:: Task requirements ::
Restate the data below word for word, omitting pictures.

--- Data for this exercise Enclosed Below ---

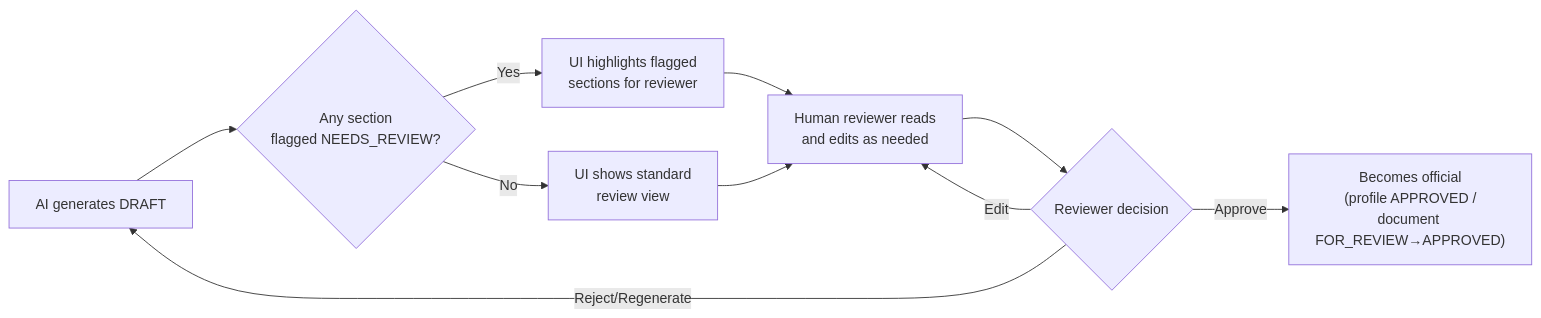
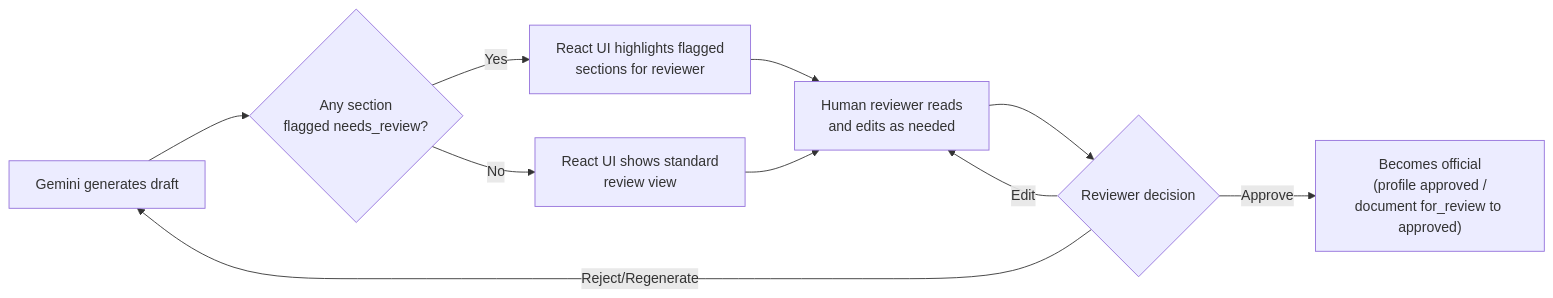
The fifth of 5 diagrams in docs/ai-architecture.md (superrjay/superrjay), drawn with Mermaid before and after one commit. The commit also changed other lines of this file and 6 other files, not shown here.

````diff
--- a/docs/ai-architecture.md
+++ b/docs/ai-architecture.md
@@ -352,12 +423,12 @@
 ```mermaid
 flowchart LR
-    Gen[AI generates DRAFT] --> Flag{Any section\nflagged NEEDS_REVIEW?}
-    Flag -->|Yes| Highlight[UI highlights flagged\nsections for reviewer]
-    Flag -->|No| Normal[UI shows standard\nreview view]
-    Highlight --> Review[Human reviewer reads\nand edits as needed]
+    Gen["Gemini generates draft"] --> Flag{"Any section\nflagged needs_review?"}
+    Flag -->|Yes| Highlight["React UI highlights flagged\nsections for reviewer"]
+    Flag -->|No| Normal["React UI shows standard\nreview view"]
+    Highlight --> Review["Human reviewer reads\nand edits as needed"]
     Normal --> Review
-    Review --> Decision{Reviewer decision}
-    Decision -->|Approve| Official["Becomes official\n(profile APPROVED /\ndocument FOR_REVIEW→APPROVED)"]
+    Review --> Decision{"Reviewer decision"}
+    Decision -->|Approve| Official["Becomes official\n(profile approved /\ndocument for_review to approved)"]
     Decision -->|Edit| Review
     Decision -->|Reject/Regenerate| Gen
 ```
````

--- End of Enclosed Data for this exercise ---

:: Response ::
The fifth of 5 diagrams in docs/ai-architecture.md (superrjay/superrjay), drawn with Mermaid before and after one commit. The commit also changed other lines of this file and 6 other files, not shown here.

````diff
--- a/docs/ai-architecture.md
+++ b/docs/ai-architecture.md
@@ -352,12 +423,12 @@
 ```mermaid
 flowchart LR
-    Gen[AI generates DRAFT] --> Flag{Any section\nflagged NEEDS_REVIEW?}
-    Flag -->|Yes| Highlight[UI highlights flagged\nsections for reviewer]
-    Flag -->|No| Normal[UI shows standard\nreview view]
-    Highlight --> Review[Human reviewer reads\nand edits as needed]
+    Gen["Gemini generates draft"] --> Flag{"Any section\nflagged needs_review?"}
+    Flag -->|Yes| Highlight["React UI highlights flagged\nsections for reviewer"]
+    Flag -->|No| Normal["React UI shows standard\nreview view"]
+    Highlight --> Review["Human reviewer reads\nand edits as needed"]
     Normal --> Review
-    Review --> Decision{Reviewer decision}
-    Decision -->|Approve| Official["Becomes official\n(profile APPROVED /\ndocument FOR_REVIEW→APPROVED)"]
+    Review --> Decision{"Reviewer decision"}
+    Decision -->|Approve| Official["Becomes official\n(profile approved /\ndocument for_review to approved)"]
     Decision -->|Edit| Review
     Decision -->|Reject/Regenerate| Gen
 ```
````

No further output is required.